The second hour is “Q & A.” It includes questions about park and street trees—beyond the tree bylaw, which applies to private property. One can just listen, but most people have good questions.

The answers are also good, especially since Jaggs brings some informed colleagues with him, mainly parks staff, and they say what they think. Also, the public chime in. Sometimes Jaggs arranges to follow up.

People arrive and leave at any time, and no one minds. Some of the public even stay around to chat at the end, with staff obliging.

I gather that the discussion has varied quite a bit from one event to another. There’s so much to talk about in a get-together of residents and staff who mostly love trees.

There’s an event a month, always on a weekday evening at 6:00 p.m. at a community centre. So far it’s been Thompson, West Richmond and South Arm.

It’s Steveston’s turn next Wednesday, January 18, 2017. The final events are on Thursdays: Cambie on February 23 and Hamilton on March 23.

I’m happy about the events, but I’m not saying all’s well with Richmond tree protection. The stated purpose of the bylaw is to “protect Richmond’s urban forest,” and informed citizens don’t excuse the gap between that and reality.

At the South Arm event, several were outraged about the urban forest on the north side of Alderbridge (the “Walmart block”) that’s been wiped out. A staff member implied the better trees there were too scattered. I joined in to mention tree-moving equipment that could have resolved that.

Jaggs mused about encouraging the developers who save all the trees they can. I suggested ways to honour them, but he was hesitant. I suppose there’s not much support from higher-ups, since less-enlightened developers are dominant in Richmond.

After the West Richmond event, conservationist Michael Wolfe told “Save Richmond Trees” on Facebook that “Staff misuse the term ‘dying’ when claiming trees are suitable for removal” and “they ignore the ecosystem values of woody debris (e.g., for nesting habitat).”

More optimistically, he added, “Staff encouraged the crowd to speak at public hearings so Council can be made aware of public concern for trees.” If the crowd heeded, that’s a worthwhile outcome.

Sharon MacGougan, President, Garden City Conservation Society, Richmond, BC

If you take part in one of the events, there’s a good chance you’ll find the experience engaging—and worthwhile.

After the Thompson event, Sharon MacGougan, president of the Garden City Conservation Society, said, “This meeting style is a friendly way to communicate” and “Gordon Jaggs is good at what he does.”

To learn more, google “Richmond Tree Protection Bylaw.

Richmond Tree Protection Bylaw Information Sessions

October 22, 2016

Gordon Jaggs. Tree Preservation Coordnator, Richmond, BC

Update, Dec. 30, 2016:The City of Richmond is holding well-received Info Sessions on the Tree Protection Bylaw.  The first three sessions all went well. Take part in one of the remaining ones. Just click on the Info Sessions on the Tree Protection Bylaw for dates, times and locations.

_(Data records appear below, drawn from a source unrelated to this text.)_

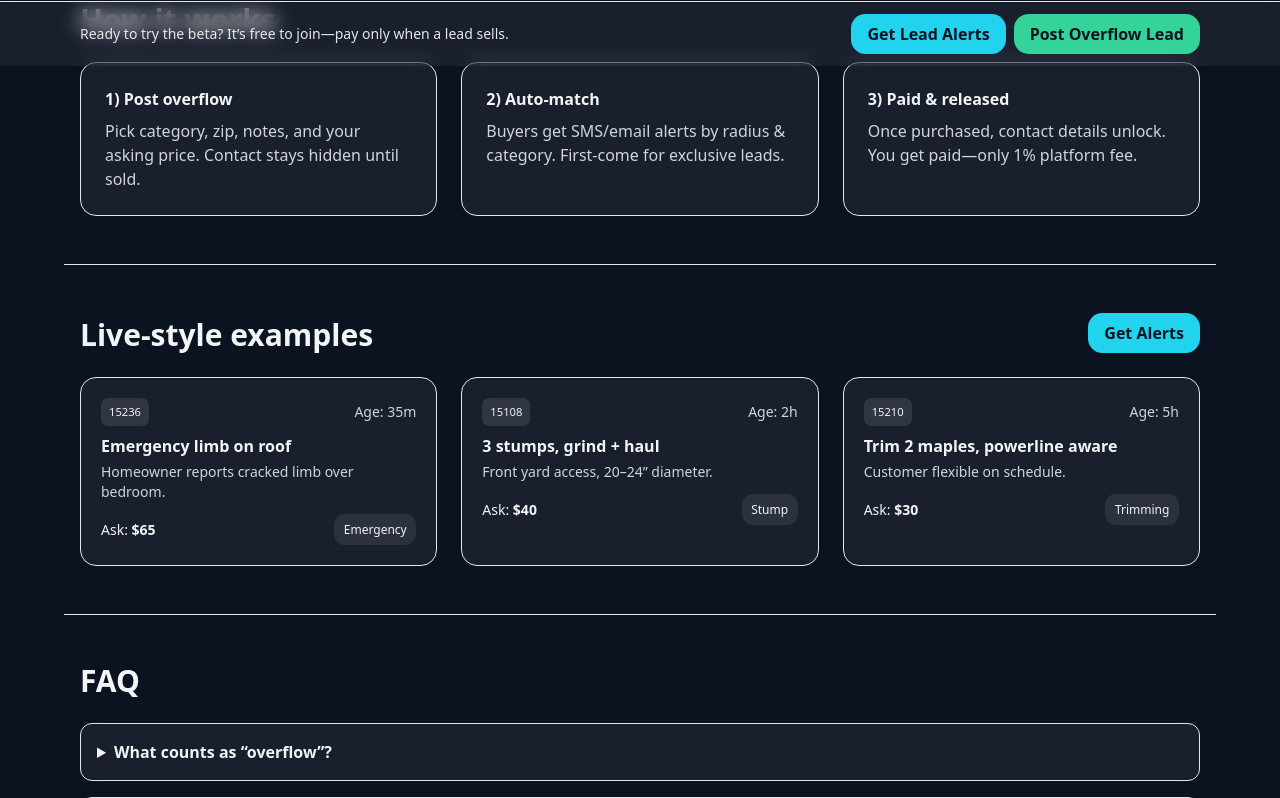
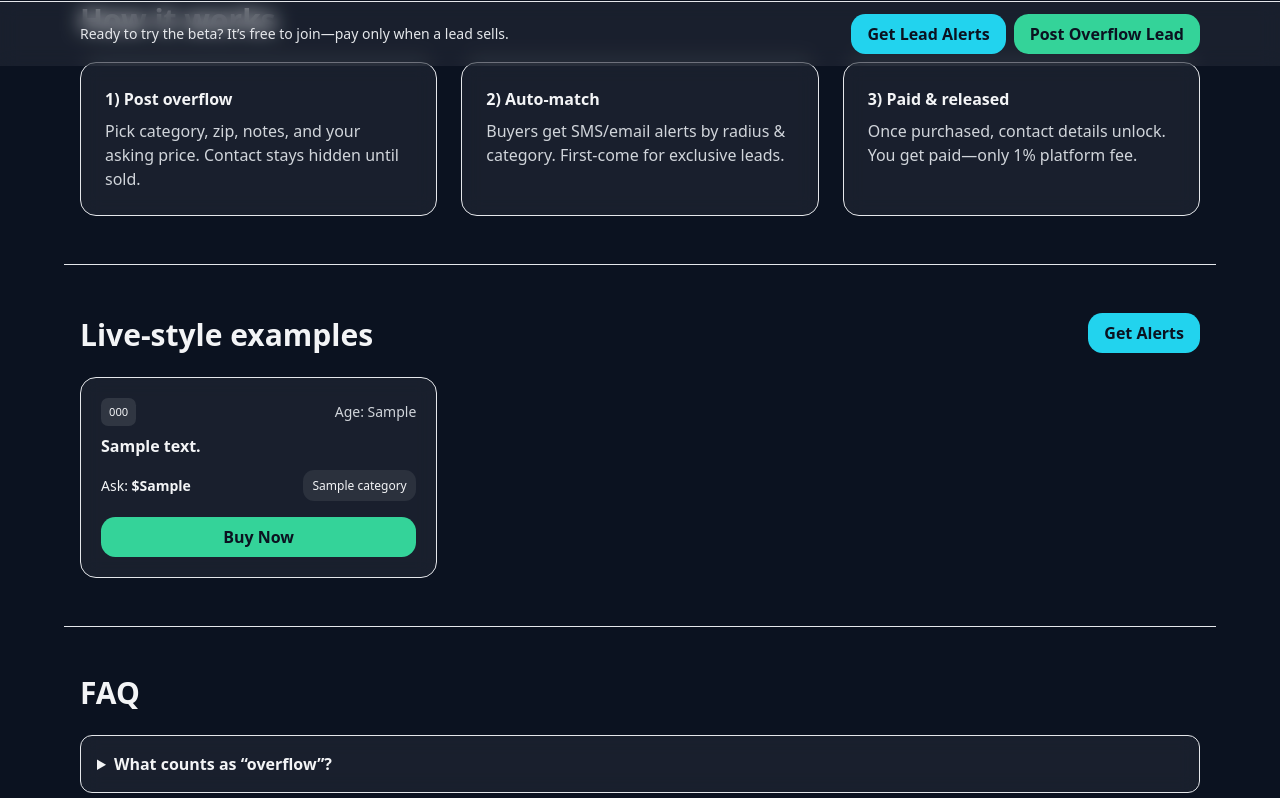
Before and after one commit to zachbush96/zachbush96.github.io, a Flask app: template templates/index.html in a window 1280 px wide. Shown: the part 734-1532 px from the top of the page. Run offline with Flask 3, Linux system fonts and the light colour scheme; the template is opened without the code that fills it: most values are stand-ins (such as "Sample title", 1, 10 or a date in 2020).

Commit message:
Show live leads on homepage

```diff
--- a/app.py
+++ b/app.py
@@ -71,6 +71,28 @@ def fetch_all_leads():
     return [rec.get("fields", {}) for rec in records]
 
 
+def get_recent_leads(limit=3):
+    """Return up to ``limit`` unsold leads for homepage preview."""
+    fields_list = fetch_all_leads()
+    leads = []
+    for f in fields_list:
+        # skip leads that appear to be sold
+        if f.get('Status', '').lower() == 'sold':
+            continue
+        lead = {
+            'uuid': f.get('Lead ID', ''),
+            'Category': f.get('Category', ''),
+            'Lead Age': f.get('Lead Age', ''),
+            'City/ZIP': f.get('City/ZIP', ''),
+            'Description': f.get('Description', ''),
+            'Asking Price ($)': f.get('Asking Price ($)', ''),
+        }
+        leads.append(lead)
+        if len(leads) >= limit:
+            break
+    return leads
+
+
 def format_date_time(date_time_str):
     # Translate date time string to a more readable format
     # example : 2025-08-25T02:28:58.000Z to 08-25-2025 14:28:58
@@ -79,7 +101,8 @@ def format_date_time(date_time_str):
 
 @app.route('/')
 def index():
-    return render_template('index.html')
+    recent_leads = get_recent_leads()
+    return render_template('index.html', leads=recent_leads)
 
 
 
--- a/templates/index.html
+++ b/templates/index.html
@@ -149,39 +149,20 @@
       <button id="openBuyer_market" class="btn btn-cyan px-4 py-2">Get Alerts</button>
     </div>
     <div class="mt-6 grid md:grid-cols-3 gap-6">
-      <!-- Example cards -->
+      {% for lead in leads %}
       <article class="glass border border-white/10 rounded-2xl p-5">
         <div class="flex items-center justify-between text-sm">
-          <span class="badge">15236</span><span class="text-gray-300">Age: 35m</span>
+          <span class="badge">{{ lead['City/ZIP'] }}</span><span class="text-gray-300">Age: {{ lead['Lead Age'] }}</span>
         </div>
-        <h3 class="mt-2 font-semibold">Emergency limb on roof</h3>
-        <p class="text-sm text-gray-300 mt-1">Homeowner reports cracked limb over bedroom.</p>
+        <h3 class="mt-2 font-semibold">{{ lead['Description'] }}</h3>
         <div class="mt-3 flex items-center justify-between text-sm">
-          <span>Ask: <b>$65</b></span><span class="chip">Emergency</span>
+          <span>Ask: <b>${{ lead['Asking Price ($)'] }}</b></span><span class="chip">{{ lead['Category'] }}</span>
         </div>
+        <a href="{{ url_for('lead_detail', uuid=lead['uuid']) }}" class="btn btn-emerald w-full mt-4 py-2 text-center">Buy Now</a>
       </article>
-
-      <article class="glass border border-white/10 rounded-2xl p-5">
-        <div class="flex items-center justify-between text-sm">
-          <span class="badge">15108</span><span class="text-gray-300">Age: 2h</span>
-        </div>
-        <h3 class="mt-2 font-semibold">3 stumps, grind + haul</h3>
-        <p class="text-sm text-gray-300 mt-1">Front yard access, 20–24” diameter.</p>
-        <div class="mt-3 flex items-center justify-between text-sm">
-          <span>Ask: <b>$40</b></span><span class="chip">Stump</span>
-        </div>
-      </article>
-
-      <article class="glass border border-white/10 rounded-2xl p-5">
-        <div class="flex items-center justify-between text-sm">
-          <span class="badge">15210</span><span class="text-gray-300">Age: 5h</span>
-        </div>
-        <h3 class="mt-2 font-semibold">Trim 2 maples, powerline aware</h3>
-        <p class="text-sm text-gray-300 mt-1">Customer flexible on schedule.</p>
-        <div class="mt-3 flex items-center justify-between text-sm">
-          <span>Ask: <b>$30</b></span><span class="chip">Trimming</span>
-        </div>
-      </article>
+      {% else %}
+      <p class="text-gray-300">No leads available at this time.</p>
+      {% endfor %}
     </div>
   </section>
 
```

The “Tree Protection Bylaw Information Sessions” are led by Gordon Jaggs (left), Richmond’s Tree Preservation Coordinator.

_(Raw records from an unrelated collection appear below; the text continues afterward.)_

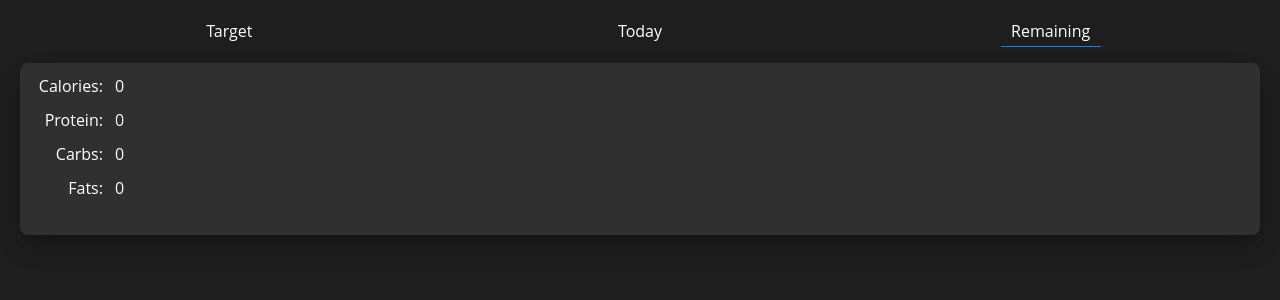
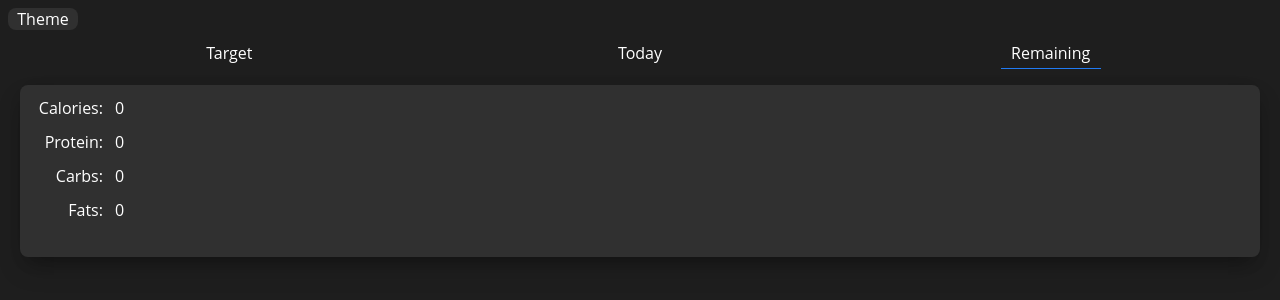
Before and after one commit to JoelSaleem/macro-tracker, a Next.js app: page / in a window 1280 px wide. Shown: the top 300 px of the page. Built offline with nearby package versions, Linux system fonts and the light colour scheme.

Commit message:
Added light theme

```diff
--- /dev/null
+++ b/components/ContrastButton.tsx
@@ -0,0 +1,21 @@
+import styled from 'styled-components'
+
+const Button = styled.div`
+  color: ${props => props.theme.TextColour};
+  background-color: ${props => props.theme.BackgroundAccent};
+  max-width: 70px;
+  display: flex;
+  justify-content: center;
+  border-radius: 8px;
+  cursor: pointer;
+`
+
+export const ContrastButton = ({
+  onClick,
+  children
+}: {
+  onClick: () => void
+  children: string
+}) => {
+  return <Button onClick={onClick}>{children}</Button>
+}
--- a/components/Input.tsx
+++ b/components/Input.tsx
@@ -9,13 +9,13 @@ const InputElem = styled.input`
   border-right: 0px;
   border-bottom: 1px solid ${props => props.theme.ForegroundColour};
   background-color: transparent;
-  color: white;
+  color: ${props => props.theme.TextColour};
   padding-left: 4px;
 `
 
 const Label = styled.span`
   justify-self: flex-end;
-  padding-right: 12px
+  padding-right: 12px;
 `
 
 const Container = styled.div`
--- a/pages/index.tsx
+++ b/pages/index.tsx
@@ -1,20 +1,59 @@
-import { ThemeProvider } from 'styled-components'
+import { ThemeProvider, createGlobalStyle } from 'styled-components'
 import CoreLayout from '../components/CoreLayout'
-import { useEffect } from 'react'
+import { useEffect, useState } from 'react'
 import Head from 'next/head'
+import { ContrastButton } from '../components/ContrastButton'
 
 const ThemeMain = {
   BackgroundMain: '#1e1e1e',
   BackgroundAccent: '#303030',
-  TextColour: '',
+  TextColour: 'white',
   ForegroundColour: '#217bf3',
   ForegroundAccent1: '#388dff',
   ForegroundAccent2: '#5ea3ff'
 }
 
+const LightTheme = {
+  BackgroundMain: '#217bf3',
+  BackgroundAccent: '#e4e4e4',
+  TextColour: 'black',
+  ForegroundColour: '#1155b0',
+  ForegroundAccent1: '#e4e4e4',
+  ForegroundAccent2: '#5ea3ff'
+}
+
+const GlobalStyle = createGlobalStyle`
+  body {
+    background-color: ${function getTheme<ThemeMain>(props: any) {
+      return props.theme.BackgroundMain
+    }};
+    color: ${function getTheme<ThemeMain>(props: any) {
+      return props.theme.TextColour
+    }};
+    overflow-y: auto;
+    font-family: Camphor, Open Sans, Segoe UI, sans-serif;
+  }
+
+  html {
+    height: 100%;
+  }
+`
+type useThemeReturn = [number, () => void]
+
+const useTheme = (length: number) => {
+  const [index, setIndex] = useState(0)
+
+  const inc = () => {
+    setIndex((index + 1) % length)
+  }
+  return [index, inc] as useThemeReturn
+}
+
 export default () => {
+  const themes = [ThemeMain, LightTheme]
+  const [idx, switchTheme] = useTheme(themes.length)
   return (
-    <ThemeProvider theme={ThemeMain}>
+    <ThemeProvider theme={themes[idx]}>
       <Head>
         <meta name='theme-color' content='#217bf3'></meta>
         <link rel='manifest' href='/manifest.json' />
@@ -23,19 +62,9 @@ export default () => {
         <link rel='icon' type='image/png' href='icons/icon192.png' />
         <link rel='apple-touch-icon' href='icons/icon192.png' />
       </Head>
+      <GlobalStyle />
+      <ContrastButton onClick={switchTheme}>Theme</ContrastButton>
       <CoreLayout />
-      <style jsx global>{`
-        body {
-          background-color: #1e1e1e;
-          color: white;
-          overflow-y: auto;
-          font-family: Camphor, Open Sans, Segoe UI, sans-serif;
-        }
-
-        html {
-          height: 100%;
-        }
-      `}</style>
     </ThemeProvider>
   )
 }
```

The evening are well attended, and participants have had plenty of good things to say about them.

The basic purpose of each of the Tree Protection sessions is to outline how trees are assessed for both retention and removal.  The format allows plenty about half the time for questions and comments.

Some of the other topics that come up:

  • The Parks Department street tree program
  • Innovative measures used during development to retain mature trees
  • Other tree retention projects


Sharon MacGougan, President, Garden City Conservation Society, Richmond, BCA note from Sharon MacGougan:

Garden City Conservation has been working with Save Richmond Trees, a group concerned about the significant loss of mature trees from neighbourhoods. I have made Garden City Conservation Society recommendations to council about this, and Cindy Lee and others have come up with Tree Group Strategies.

The information sessions are an opportunity to learn and have our concerns heard. Please consider attending one of the sessions to speak for trees.

Sharon MacGougan
President, Garden City Conservation Society